● DATA SHOWN:

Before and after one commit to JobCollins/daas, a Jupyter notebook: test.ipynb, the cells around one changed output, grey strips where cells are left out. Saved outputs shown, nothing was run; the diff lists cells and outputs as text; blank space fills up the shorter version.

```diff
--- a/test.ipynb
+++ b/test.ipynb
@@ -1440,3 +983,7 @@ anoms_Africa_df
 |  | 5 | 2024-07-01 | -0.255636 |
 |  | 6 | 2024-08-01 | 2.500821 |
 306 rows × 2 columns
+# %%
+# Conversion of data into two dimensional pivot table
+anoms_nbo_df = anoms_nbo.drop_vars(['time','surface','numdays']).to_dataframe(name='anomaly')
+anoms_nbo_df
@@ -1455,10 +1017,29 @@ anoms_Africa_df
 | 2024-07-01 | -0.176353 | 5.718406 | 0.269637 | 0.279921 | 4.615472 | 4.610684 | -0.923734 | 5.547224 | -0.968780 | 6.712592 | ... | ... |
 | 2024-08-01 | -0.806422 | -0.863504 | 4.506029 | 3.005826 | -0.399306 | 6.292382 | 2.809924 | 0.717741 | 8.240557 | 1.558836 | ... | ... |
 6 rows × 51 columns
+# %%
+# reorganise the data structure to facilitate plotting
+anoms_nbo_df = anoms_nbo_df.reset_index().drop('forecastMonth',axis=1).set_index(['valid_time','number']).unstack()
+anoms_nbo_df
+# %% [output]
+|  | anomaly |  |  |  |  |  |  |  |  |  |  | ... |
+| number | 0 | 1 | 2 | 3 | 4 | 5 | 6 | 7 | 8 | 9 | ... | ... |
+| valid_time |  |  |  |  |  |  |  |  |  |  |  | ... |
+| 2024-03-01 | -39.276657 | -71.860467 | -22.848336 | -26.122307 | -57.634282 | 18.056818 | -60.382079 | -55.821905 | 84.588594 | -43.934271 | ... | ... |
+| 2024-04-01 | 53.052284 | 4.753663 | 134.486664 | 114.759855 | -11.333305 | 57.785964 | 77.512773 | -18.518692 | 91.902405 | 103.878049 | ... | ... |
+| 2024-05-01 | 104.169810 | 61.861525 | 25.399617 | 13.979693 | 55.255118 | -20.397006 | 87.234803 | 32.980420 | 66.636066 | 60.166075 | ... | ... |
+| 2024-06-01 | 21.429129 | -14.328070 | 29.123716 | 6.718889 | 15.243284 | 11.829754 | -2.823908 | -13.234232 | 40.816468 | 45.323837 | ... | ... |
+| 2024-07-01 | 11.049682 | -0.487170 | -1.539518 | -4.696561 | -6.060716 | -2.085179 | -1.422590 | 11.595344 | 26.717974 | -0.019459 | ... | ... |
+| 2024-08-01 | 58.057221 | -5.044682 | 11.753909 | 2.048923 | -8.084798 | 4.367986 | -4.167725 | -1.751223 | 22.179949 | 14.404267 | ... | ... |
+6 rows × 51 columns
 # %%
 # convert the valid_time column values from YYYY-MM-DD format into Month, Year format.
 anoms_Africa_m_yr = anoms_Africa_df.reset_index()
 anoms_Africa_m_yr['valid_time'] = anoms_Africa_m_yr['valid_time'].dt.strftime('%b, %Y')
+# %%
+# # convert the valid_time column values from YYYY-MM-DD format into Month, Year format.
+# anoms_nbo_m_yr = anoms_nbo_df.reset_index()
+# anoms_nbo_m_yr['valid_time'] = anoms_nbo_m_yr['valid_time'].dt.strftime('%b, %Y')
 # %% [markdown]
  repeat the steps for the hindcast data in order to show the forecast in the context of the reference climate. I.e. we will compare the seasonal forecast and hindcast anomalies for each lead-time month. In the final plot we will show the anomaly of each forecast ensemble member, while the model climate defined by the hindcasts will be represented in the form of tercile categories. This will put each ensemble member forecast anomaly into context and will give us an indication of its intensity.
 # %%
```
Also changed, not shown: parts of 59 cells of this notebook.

● TASK OBJECTIVE:
The lines to copy are those above that contain "into".

● RESULT OF THIS TASK:
+# Conversion of data into two dimensional pivot table
 # convert the valid_time column values from YYYY-MM-DD format into Month, Year format.
+# # convert the valid_time column values from YYYY-MM-DD format into Month, Year format.
  repeat the steps for the hindcast data in order to show the forecast in the context of the reference climate. I.e. we will compare the seasonal forecast and hindcast anomalies for each lead-time month. In the final plot we will show the anomaly of each forecast ensemble member, while the model climate defined by the hindcasts will be represented in the form of tercile categories. This will put each ensemble member forecast anomaly into context and will give us an indication of its intensity.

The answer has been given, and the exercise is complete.